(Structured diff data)
====

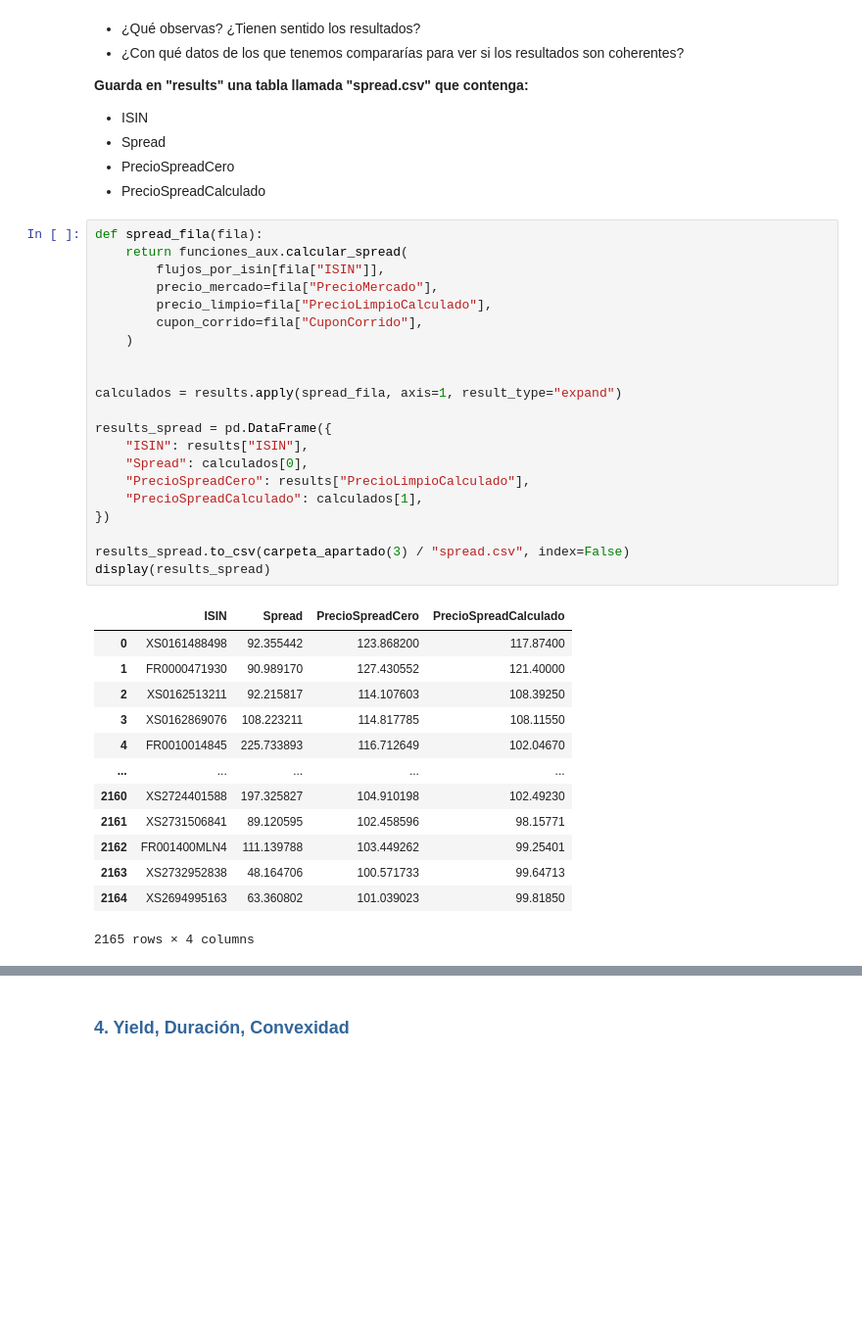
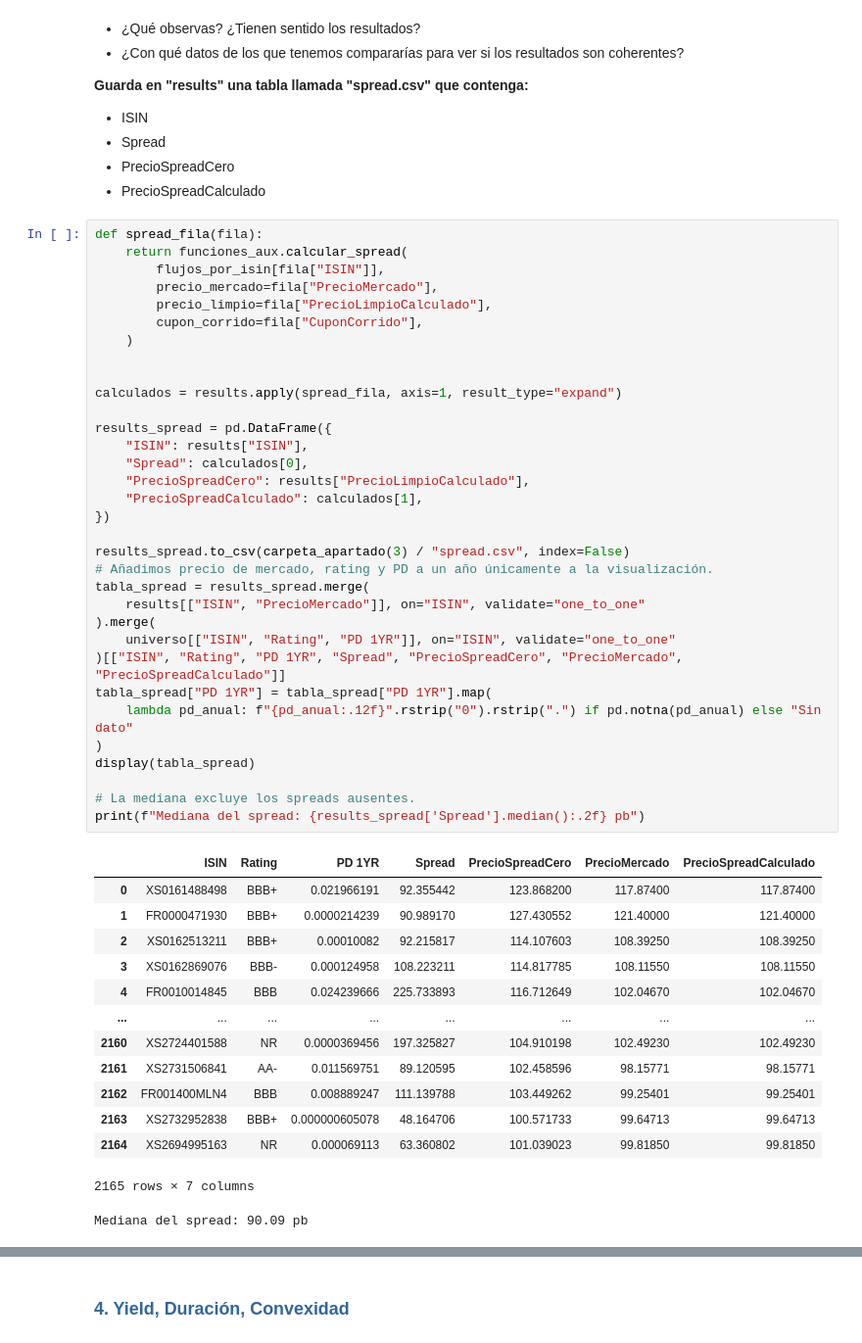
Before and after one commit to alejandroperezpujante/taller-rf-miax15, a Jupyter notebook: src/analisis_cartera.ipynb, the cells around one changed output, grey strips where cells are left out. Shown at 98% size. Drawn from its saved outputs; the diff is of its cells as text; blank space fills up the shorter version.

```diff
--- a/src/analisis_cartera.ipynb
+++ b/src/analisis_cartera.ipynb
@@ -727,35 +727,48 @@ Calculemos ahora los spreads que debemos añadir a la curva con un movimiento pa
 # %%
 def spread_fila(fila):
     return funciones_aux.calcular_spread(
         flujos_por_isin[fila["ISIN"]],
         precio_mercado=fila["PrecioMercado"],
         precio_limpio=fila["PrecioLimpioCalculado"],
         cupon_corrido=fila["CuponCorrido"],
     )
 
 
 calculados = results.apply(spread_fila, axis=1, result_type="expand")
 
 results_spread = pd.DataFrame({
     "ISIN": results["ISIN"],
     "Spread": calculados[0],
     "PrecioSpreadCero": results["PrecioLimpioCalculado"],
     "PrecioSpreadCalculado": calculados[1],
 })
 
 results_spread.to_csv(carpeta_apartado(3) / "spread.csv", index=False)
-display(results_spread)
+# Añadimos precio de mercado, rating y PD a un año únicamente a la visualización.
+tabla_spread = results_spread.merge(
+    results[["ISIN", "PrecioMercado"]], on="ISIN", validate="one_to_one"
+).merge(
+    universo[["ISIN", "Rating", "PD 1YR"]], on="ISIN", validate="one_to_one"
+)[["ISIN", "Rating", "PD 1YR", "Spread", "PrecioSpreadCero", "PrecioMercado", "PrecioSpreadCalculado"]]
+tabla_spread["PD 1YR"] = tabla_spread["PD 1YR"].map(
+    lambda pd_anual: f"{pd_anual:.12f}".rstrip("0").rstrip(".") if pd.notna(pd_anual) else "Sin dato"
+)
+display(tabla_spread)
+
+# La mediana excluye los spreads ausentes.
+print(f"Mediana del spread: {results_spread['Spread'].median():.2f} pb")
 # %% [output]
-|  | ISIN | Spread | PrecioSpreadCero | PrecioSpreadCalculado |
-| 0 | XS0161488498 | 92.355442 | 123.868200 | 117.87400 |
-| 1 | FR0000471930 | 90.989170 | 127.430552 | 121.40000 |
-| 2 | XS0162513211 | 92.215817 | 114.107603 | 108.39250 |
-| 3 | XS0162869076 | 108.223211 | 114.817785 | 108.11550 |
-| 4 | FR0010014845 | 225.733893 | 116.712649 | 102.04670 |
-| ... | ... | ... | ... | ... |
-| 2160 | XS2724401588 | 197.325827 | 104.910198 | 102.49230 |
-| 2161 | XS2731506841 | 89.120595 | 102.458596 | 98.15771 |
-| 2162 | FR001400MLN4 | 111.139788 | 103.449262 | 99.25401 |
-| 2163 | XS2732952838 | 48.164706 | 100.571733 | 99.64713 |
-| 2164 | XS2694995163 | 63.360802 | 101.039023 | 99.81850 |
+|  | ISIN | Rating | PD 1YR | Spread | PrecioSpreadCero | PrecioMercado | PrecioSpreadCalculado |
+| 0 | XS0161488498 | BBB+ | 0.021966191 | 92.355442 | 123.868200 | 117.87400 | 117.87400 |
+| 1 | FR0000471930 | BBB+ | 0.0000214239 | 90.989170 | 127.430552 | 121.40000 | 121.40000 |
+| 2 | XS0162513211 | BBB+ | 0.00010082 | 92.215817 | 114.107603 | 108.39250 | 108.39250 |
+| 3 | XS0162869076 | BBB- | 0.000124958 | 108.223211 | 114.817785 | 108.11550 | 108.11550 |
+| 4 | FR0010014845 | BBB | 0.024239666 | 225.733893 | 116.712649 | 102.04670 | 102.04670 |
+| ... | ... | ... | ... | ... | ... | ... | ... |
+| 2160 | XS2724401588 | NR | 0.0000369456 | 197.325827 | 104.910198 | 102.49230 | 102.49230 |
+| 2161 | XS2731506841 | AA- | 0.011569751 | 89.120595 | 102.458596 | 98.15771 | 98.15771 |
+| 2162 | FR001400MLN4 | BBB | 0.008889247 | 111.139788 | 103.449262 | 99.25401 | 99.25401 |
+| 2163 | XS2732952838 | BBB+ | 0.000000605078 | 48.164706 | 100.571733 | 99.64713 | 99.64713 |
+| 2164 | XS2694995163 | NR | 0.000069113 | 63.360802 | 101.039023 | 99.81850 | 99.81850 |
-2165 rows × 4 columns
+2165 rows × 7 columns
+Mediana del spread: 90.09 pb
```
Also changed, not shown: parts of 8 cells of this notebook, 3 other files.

====

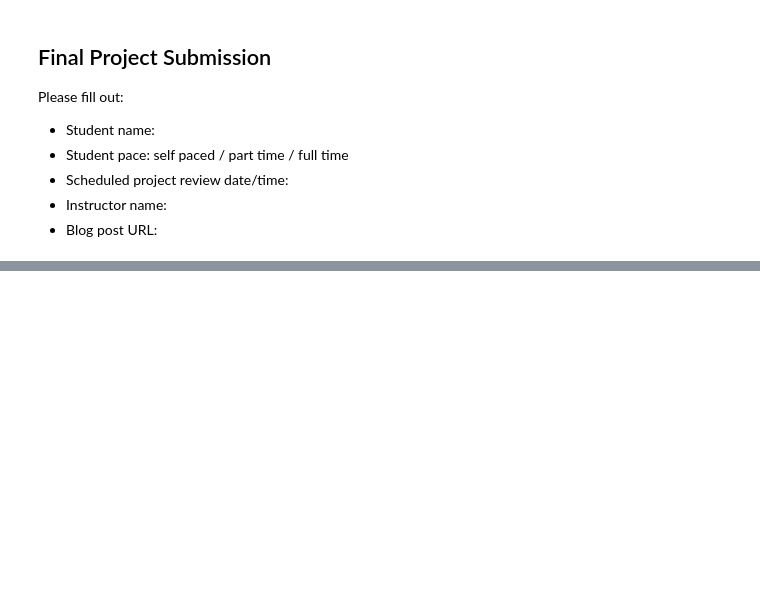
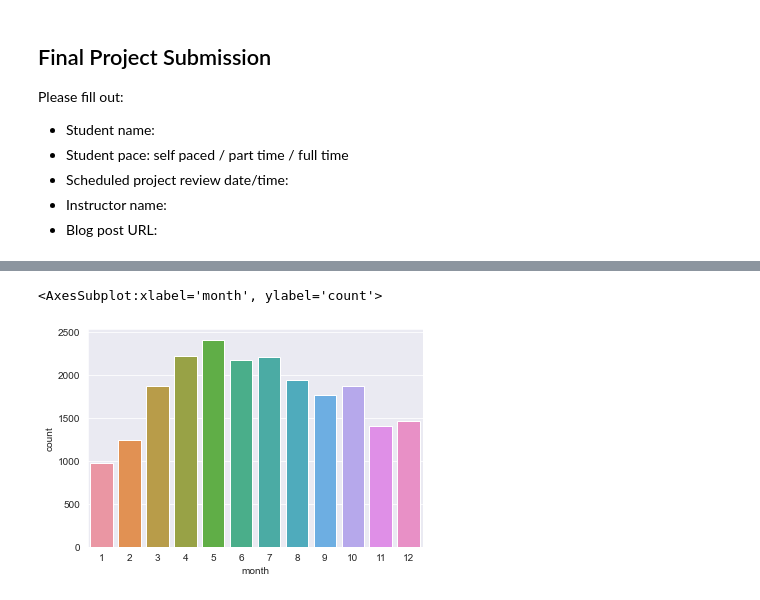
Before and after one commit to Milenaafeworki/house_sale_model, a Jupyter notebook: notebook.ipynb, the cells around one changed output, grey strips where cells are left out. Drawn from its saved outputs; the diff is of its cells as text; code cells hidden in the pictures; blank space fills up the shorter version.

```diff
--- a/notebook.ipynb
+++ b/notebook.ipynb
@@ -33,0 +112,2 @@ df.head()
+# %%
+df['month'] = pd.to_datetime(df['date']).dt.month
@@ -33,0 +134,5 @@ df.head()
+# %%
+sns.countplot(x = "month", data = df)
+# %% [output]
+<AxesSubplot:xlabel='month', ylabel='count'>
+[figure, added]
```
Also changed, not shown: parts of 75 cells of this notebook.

====

Directions: Filter the entries down to the lines with the word "PrecioMercado" in them, and copy those lines.

Task response:
         precio_mercado=fila["PrecioMercado"],
+    results[["ISIN", "PrecioMercado"]], on="ISIN", validate="one_to_one"
+)[["ISIN", "Rating", "PD 1YR", "Spread", "PrecioSpreadCero", "PrecioMercado", "PrecioSpreadCalculado"]]
+|  | ISIN | Rating | PD 1YR | Spread | PrecioSpreadCero | PrecioMercado | PrecioSpreadCalculado |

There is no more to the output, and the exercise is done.